## ABOUT THIS TASK
Write the number of lines in the material below that contain "supabase", with no other words.

## DATA SECTION
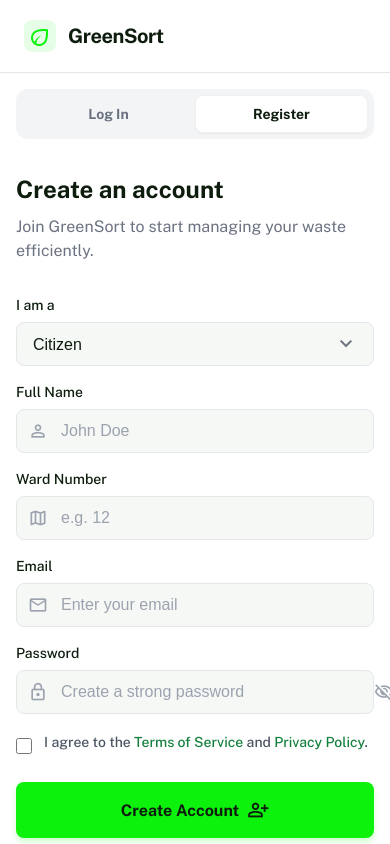
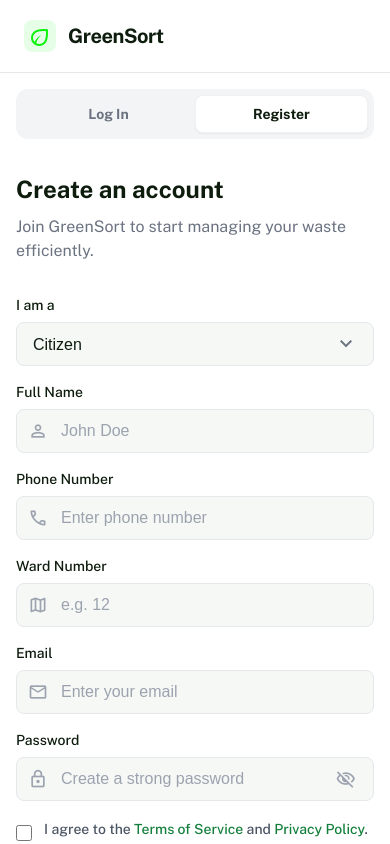
Before and after one commit to deeksha23042003/waste_management, a React (Vite) app: page /user/login in a window 390 px wide. Built offline with nearby package versions, Linux system fonts and the light colour scheme.

Commit message:
feat:phone_no added

```diff
--- a/src/pages/user/UserLogin.css
+++ b/src/pages/user/UserLogin.css
@@ -338,18 +338,17 @@
 
 .password-toggle {
   position: absolute;
-  right: 0.75rem;
+  right: 12px;
   top: 50%;
   transform: translateY(-50%);
   background: none;
   border: none;
   cursor: pointer;
-  color: #9ca3af;
-  display: flex;
-  align-items: center;
-  justify-content: center;
-  padding: 0;
-  transition: color 0.2s;
+  z-index: 100;   /* higher than input */
+   background: transparent;
+  border: none;
+  outline: none;
+  box-shadow: none;
 }
 
 .password-toggle:hover {
@@ -359,7 +358,11 @@
 .password-toggle .material-symbols-outlined {
   font-size: 1.25rem;
 }
-
+.password-toggle:focus,
+.password-toggle:active {
+  outline: none;
+  box-shadow: none;
+}
 /* Select Styles */
 .login-select-wrapper {
   position: relative;
--- a/src/pages/user/UserLogin.jsx
+++ b/src/pages/user/UserLogin.jsx
@@ -12,6 +12,7 @@ const UserLogin = () => {
     userType: 'citizen',
     fullName: '',
     wardNumber: '',
+      phone_no: '',
     email: '',
     password: '',
     agreeTerms: false
@@ -65,6 +66,7 @@ const { error: profileError } = await supabase
     email: user.email,
     full_name: formData.fullName,
     user_type: formData.userType,
+    phone_no: formData.phone_no,
     ward_number: formData.wardNumber
   });
 
@@ -78,6 +80,7 @@ if (profileError) throw profileError;
         userType: 'citizen',
         fullName: '',
         wardNumber: '',
+        phone_no: '',
         email: '',
         password: '',
         agreeTerms: false
@@ -265,6 +268,21 @@ const { data: profile, error: profileError } = await supabase
                   </div>
 
                   <div className="login-input-group">
+                  <label>Phone Number</label>
+                  <div className="login-input-wrapper">
+                    <input
+                      type="tel"
+                      name="phone_no"
+                      value={formData.phone_no}
+                      onChange={handleInputChange}
+                      placeholder="Enter phone number"
+                      required
+                    />
+                    <span className="material-symbols-outlined">call</span>
+                  </div>
+                </div>
+
+                  <div className="login-input-group">
                     <label>Ward Number</label>
                     <div className="login-input-wrapper">
                       <input
@@ -310,6 +328,7 @@ const { data: profile, error: profileError } = await supabase
                   <span className="material-symbols-outlined icon-left">lock</span>
                   <button
                     type="button"
+                    style={{zIndex:"22"}}
                     className="password-toggle"
                     onClick={() => setShowPassword(!showPassword)}
                   >
```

## RESULT OF THIS TASK
3